- [WORK TO COMPLETE] Extract every line of the material below and reproduce it faithfully.

- [INPUT DATA]
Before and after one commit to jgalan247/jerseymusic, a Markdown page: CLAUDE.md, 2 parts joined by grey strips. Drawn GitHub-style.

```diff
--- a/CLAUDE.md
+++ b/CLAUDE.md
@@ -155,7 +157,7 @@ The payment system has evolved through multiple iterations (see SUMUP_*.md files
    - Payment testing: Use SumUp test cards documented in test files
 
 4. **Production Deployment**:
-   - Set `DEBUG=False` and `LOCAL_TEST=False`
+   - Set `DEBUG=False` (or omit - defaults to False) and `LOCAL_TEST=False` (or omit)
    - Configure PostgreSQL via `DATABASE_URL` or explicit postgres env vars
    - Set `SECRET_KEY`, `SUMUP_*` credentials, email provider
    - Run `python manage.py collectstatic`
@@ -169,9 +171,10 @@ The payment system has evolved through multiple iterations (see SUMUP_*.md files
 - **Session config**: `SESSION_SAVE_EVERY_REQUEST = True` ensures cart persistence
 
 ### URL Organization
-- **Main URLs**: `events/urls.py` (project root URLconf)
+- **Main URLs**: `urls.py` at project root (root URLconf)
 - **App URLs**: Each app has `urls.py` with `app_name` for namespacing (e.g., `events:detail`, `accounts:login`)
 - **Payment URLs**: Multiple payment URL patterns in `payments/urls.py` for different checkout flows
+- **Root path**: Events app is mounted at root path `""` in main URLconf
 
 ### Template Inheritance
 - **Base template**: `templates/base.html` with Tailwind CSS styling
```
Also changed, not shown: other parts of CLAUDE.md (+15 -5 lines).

- [RESPONSE]
Before and after one commit to jgalan247/jerseymusic, a Markdown page: CLAUDE.md, 2 parts joined by grey strips. Drawn GitHub-style.

```diff
--- a/CLAUDE.md
+++ b/CLAUDE.md
@@ -155,7 +157,7 @@ The payment system has evolved through multiple iterations (see SUMUP_*.md files
    - Payment testing: Use SumUp test cards documented in test files
 
 4. **Production Deployment**:
-   - Set `DEBUG=False` and `LOCAL_TEST=False`
+   - Set `DEBUG=False` (or omit - defaults to False) and `LOCAL_TEST=False` (or omit)
    - Configure PostgreSQL via `DATABASE_URL` or explicit postgres env vars
    - Set `SECRET_KEY`, `SUMUP_*` credentials, email provider
    - Run `python manage.py collectstatic`
@@ -169,9 +171,10 @@ The payment system has evolved through multiple iterations (see SUMUP_*.md files
 - **Session config**: `SESSION_SAVE_EVERY_REQUEST = True` ensures cart persistence
 
 ### URL Organization
-- **Main URLs**: `events/urls.py` (project root URLconf)
+- **Main URLs**: `urls.py` at project root (root URLconf)
 - **App URLs**: Each app has `urls.py` with `app_name` for namespacing (e.g., `events:detail`, `accounts:login`)
 - **Payment URLs**: Multiple payment URL patterns in `payments/urls.py` for different checkout flows
+- **Root path**: Events app is mounted at root path `""` in main URLconf
 
 ### Template Inheritance
 - **Base template**: `templates/base.html` with Tailwind CSS styling
```
Also changed, not shown: other parts of CLAUDE.md (+15 -5 lines).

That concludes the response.